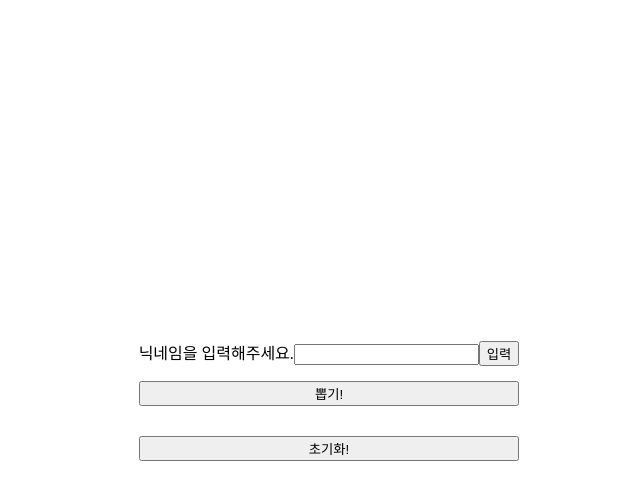
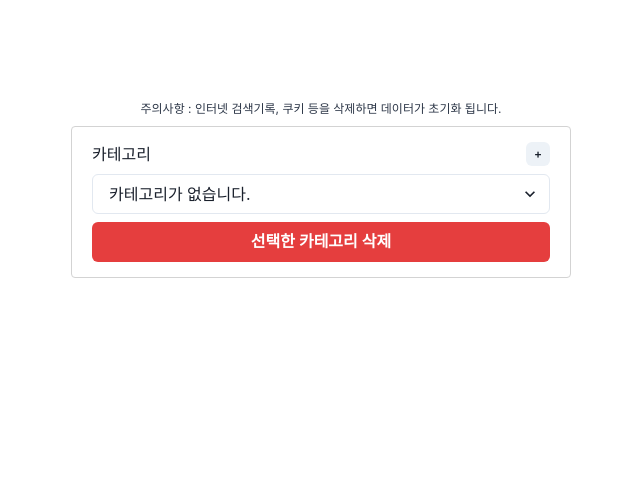
Before and after one commit to YOON3N4M/random-nickname, a React (Create React App) app: page / in a window 1280 px wide. Shown: the top 500 px of the page, without its empty margins (319-959 px from the left). Built offline with nearby package versions, Linux system fonts and the light colour scheme.

Commit message:
feat: 기능 다수 추가

```diff
--- a/package.json
+++ b/package.json
@@ -3,9 +3,13 @@
   "version": "0.1.0",
   "private": true,
   "dependencies": {
+    "@chakra-ui/react": "^2.8.1",
+    "@emotion/react": "^11.11.1",
+    "@emotion/styled": "^11.11.0",
     "@testing-library/jest-dom": "^5.17.0",
     "@testing-library/react": "^13.4.0",
     "@testing-library/user-event": "^13.5.0",
+    "framer-motion": "^10.16.4",
     "gh-pages": "^6.0.0",
     "react": "^18.2.0",
     "react-dom": "^18.2.0",
--- /dev/null
+++ b/src/AddModal.js
@@ -0,0 +1,55 @@
+import {
+  Button,
+  FormLabel,
+  Input,
+  Modal,
+  ModalBody,
+  ModalCloseButton,
+  ModalContent,
+  ModalFooter,
+  ModalHeader,
+  ModalOverlay,
+} from "@chakra-ui/react";
+import { useState } from "react";
+
+export default function AddModal({
+  isModalOn,
+  setIsModalOn,
+  setCategoryArr,
+  setSelectedCategory,
+}) {
+  const [category, setCategory] = useState("");
+
+  function addCategory(event) {
+    event.preventDefault();
+    localStorage.setItem(category, []);
+    setCategoryArr((prev) => [...prev, category]);
+    setCategory("");
+    setIsModalOn(false);
+  }
+  function onChange(event) {
+    setCategory(event.target.value);
+  }
+
+  return (
+    <Modal isOpen={isModalOn} onClose={setIsModalOn}>
+      <ModalOverlay />
+      <ModalContent>
+        <ModalHeader>카테고리 추가</ModalHeader>
+        <ModalCloseButton />
+        <ModalBody>
+          <form onSubmit={addCategory}>
+            <FormLabel>카테고리 이름</FormLabel>
+            <Input onChange={onChange} value={category}></Input>
+          </form>
+        </ModalBody>
+
+        <ModalFooter>
+          <Button colorScheme="blue" mr={3} onClick={addCategory}>
+            추가
+          </Button>
+        </ModalFooter>
+      </ModalContent>
+    </Modal>
+  );
+}
--- a/src/App.js
+++ b/src/App.js
@@ -1,89 +1,230 @@
+import {
+  Badge,
+  Box,
+  Button,
+  Center,
+  Flex,
+  FormLabel,
+  HStack,
+  Input,
+  Select,
+  Text,
+  useToast,
+  VStack,
+} from "@chakra-ui/react";
 import { useEffect, useState } from "react";
 import { styled } from "styled-components";
-
-const Container = styled.div`
-  width: 100vw;
-  height: 100vh;
-  display: flex;
-  justify-content: center;
-  align-items: center;
-`;
-
-const VFlexBox = styled.div`
-  display: flex;
-  flex-direction: column;
-`;
-
-const ChooseButton = styled.button`
-  margin-top: 15px;
-  margin-bottom: 15px;
-`;
+import AddModal from "./AddModal";
 
 function App() {
-  const [inputValue, setInputValue] = useState("");
+  const [nickname, setNickname] = useState("");
   const [nicknameArr, setNicknameArr] = useState([]);
+  const [categoryArr, setCategoryArr] = useState([]);
   const [selectedNickname, setSelectedNickname] = useState("");
+  const [selectedCategory, setSelectedCategory] = useState("");
+  const [isModalOn, setIsModalOn] = useState(false);
+  const toast = useToast();
 
   function onChangeInput(event) {
-    setInputValue(event.target.value);
-  }
-
-  function getNickname() {
-    const data = localStorage.getItem("nickname");
-    if (data === null) return;
-    console.log(data);
-    setNicknameArr(JSON.parse(data));
+    setNickname(event.target.value);
   }
 
   function onSubmit(event) {
     event.preventDefault();
     localStorage.setItem(
-      "nickname",
-      JSON.stringify([...nicknameArr, inputValue])
+      selectedCategory,
+      JSON.stringify([...nicknameArr, nickname])
     );
-    setNicknameArr((prev) => [...prev, inputValue]);
+    setNicknameArr((prev) => [...prev, nickname]);
   }
 
   function random() {
     if (nicknameArr.length > 0) {
       const randomNum = Math.floor(Math.random() * (nicknameArr.length - 0));
       console.log(randomNum);
-      alert(`${nicknameArr[randomNum]}`);
+      ///  alert(`${nicknameArr[randomNum]}`);
+
+      toast({
+        duration: 3000,
+        render: () => (
+          <Center color="white" p={3} bg="blue.500">
+            {nicknameArr[randomNum]}
+          </Center>
+        ),
+      });
     } else {
-      alert("저장된 닉네임이 없음");
+      toast({
+        duration: 3000,
+        render: () => (
+          <Center color="white" p={3} bg="red.500">
+            저장된 닉네임이 없습니다.
+          </Center>
+        ),
+      });
     }
   }
 
-  function reset() {
-    localStorage.removeItem("nickname");
-    setNicknameArr([]);
+  function resetCategory() {
+    if (window.confirm("정말 삭제하시겠습니까?")) {
+      localStorage.removeItem(selectedCategory);
+      const filtered = categoryArr.filter(
+        (category) => category !== selectedCategory
+      );
+      setCategoryArr(filtered);
+      setNicknameArr([]);
+    } else {
+      return;
+    }
+  }
+
+  function getData() {
+    //스토리지 키 불러오기
+    const localLength = localStorage.length;
+    let localKeyArr = [];
+
+    for (let i = 0; i < localLength; i++) {
+      const key = localStorage.key(i);
+      if (key !== "chakra-ui-color-mode") {
+        localKeyArr.push(key);
+      }
+      setCategoryArr(localKeyArr);
+      if (localKeyArr.length < 0) return;
+      setSelectedCategory(localKeyArr[0]);
+    }
+  }
+
+  function getNicknameByKey() {
+    const data = localStorage.getItem(selectedCategory);
+
+    if (data === null || data === "" || data.length === 0) {
+      setNicknameArr([]);
+    } else {
+      setNicknameArr(JSON.parse(data));
+    }
+  }
+
+  function handleCategoryChange(event) {
+    setSelectedCategory(event.target.value);
+    const data = localStorage.getItem(selectedCategory);
+    //  console.log(typeof JSON.stringify(data));
+    if (data === null || data === "") return;
+    //setNicknameArr(data);
   }
 
   useEffect(() => {
-    getNickname();
+    getData();
   }, []);
 
   useEffect(() => {
-    setInputValue("");
+    setNickname("");
   }, [nicknameArr]);
+
+  useEffect(() => {
+    getNicknameByKey();
+  }, [selectedCategory]);
+
+  useEffect(() => {
+    if (selectedCategory === "") return;
+    setSelectedCategory(categoryArr[0]);
+  }, []);
+
+  // 여러 카테고리가 존재하다 삭제를 통해 1개의 카테고리만 남았을때
+  useEffect(() => {
+    if (categoryArr.length === 1) {
+      setSelectedCategory(categoryArr[0]);
+    } else if (categoryArr.length > 1) {
+      setSelectedCategory(categoryArr[0]);
+    }
+  }, [categoryArr]);
 
   return (
     <div className="App">
-      <Container>
-        <div>
-          <VFlexBox>
-            <form onSubmit={onSubmit}>
-              <label>닉네임을 입력해주세요.</label>
-              <input onChange={onChangeInput} value={inputValue}></input>
-              <button type="submit">입력</button>
-            </form>
-            <ChooseButton onClick={random}>뽑기!</ChooseButton>
-            <ChooseButton onClick={reset}>초기화!</ChooseButton>
-            {nicknameArr.length > 0 &&
-              nicknameArr.map((nick) => <span>{nick}</span>)}
-          </VFlexBox>
-        </div>
-      </Container>
+      <AddModal
+        isModalOn={isModalOn}
+        setIsModalOn={setIsModalOn}
+        setCategoryArr={setCategoryArr}
+        setSelectedCategory={setSelectedCategory}
+      />
+      <Flex pt={"100px"}>
+        <Flex h="100vh" m={"0 auto"}>
+          <VStack w={"500px"} borderRadius={"4px"}>
+            <Text fontSize={"12px"} color={"gray.700"}>
+              주의사항 : 인터넷 검색기록, 쿠키 등을 삭제하면 데이터가 초기화
+              됩니다.
+            </Text>
+            <VStack
+              w={"100%"}
+              border={"1px solid #d3d3d3"}
+              p={"15px 20px"}
+              borderRadius={"4px"}
+            >
+              <Flex
+                w={"100%"}
+                alignItems={"center"}
+                justifyContent={"space-between"}
+              >
+                <FormLabel margin={"0px"}>카테고리</FormLabel>
+                <Button size={"xs"} onClick={() => setIsModalOn(true)}>
+                  +
+                </Button>
+              </Flex>
+              <Select onChange={handleCategoryChange}>
+                {categoryArr.length > 0 ? (
+                  categoryArr.map((category) => (
+                    <option value={category}>{category}</option>
+                  ))
+                ) : (
+                  <option>카테고리가 없습니다.</option>
+                )}
+              </Select>
+              <Button w={"100%"} colorScheme={"red"} onClick={resetCategory}>
+                선택한 카테고리 삭제
+              </Button>
+            </VStack>
+            {categoryArr.length !== 0 && (
+              <VStack
+                w={"100%"}
+                border={"1px solid #d3d3d3"}
+                p={"15px 20px"}
+                borderRadius={"4px"}
+              >
+                <form onSubmit={onSubmit} style={{ width: "100%" }}>
+                  <FormLabel>단어 추가</FormLabel>
+                  <Input
+                    value={nickname}
+                    onChange={onChangeInput}
+                    placeholder="추가할 단어를 입력하세요."
+                    required
+                  ></Input>
+                </form>
+              </VStack>
+            )}
+            {nicknameArr.length !== 0 && (
+              <>
+                <Button
+                  mt={"30px"}
+                  w={"100%"}
+                  colorScheme={"green"}
+                  onClick={random}
+                >
+                  랜덤 뽑기
+                </Button>
+
+                <HStack
+                  flexWrap={"wrap"}
+                  border={"1px solid #d3d3d3"}
+                  p={"15px 20px"}
+                  borderRadius={"4px"}
+                  w={"100%"}
+                >
+                  {nicknameArr.length !== 0 &&
+                    nicknameArr.map((nick) => <Badge>{nick}</Badge>)}
+                </HStack>
+              </>
+            )}
+          </VStack>
+        </Flex>
+      </Flex>
     </div>
   );
 }
--- a/src/index.js
+++ b/src/index.js
@@ -1,6 +1,11 @@
+import { ChakraProvider } from "@chakra-ui/react";
 import React from "react";
 import ReactDOM from "react-dom/client";
 import App from "./App";
 
 const root = ReactDOM.createRoot(document.getElementById("root"));
-root.render(<App />);
+root.render(
+  <ChakraProvider>
+    <App />
+  </ChakraProvider>
+);
```
Also changed, not shown: 1 other file (tests, documents, lock files or other folders).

===

#### What to produce
Go through the listing above, and whenever a line holds the word "onSubmit", copy it.

#### Exercise response
+          <form onSubmit={addCategory}>
   function onSubmit(event) {
-            <form onSubmit={onSubmit}>
+                <form onSubmit={onSubmit} style={{ width: "100%" }}>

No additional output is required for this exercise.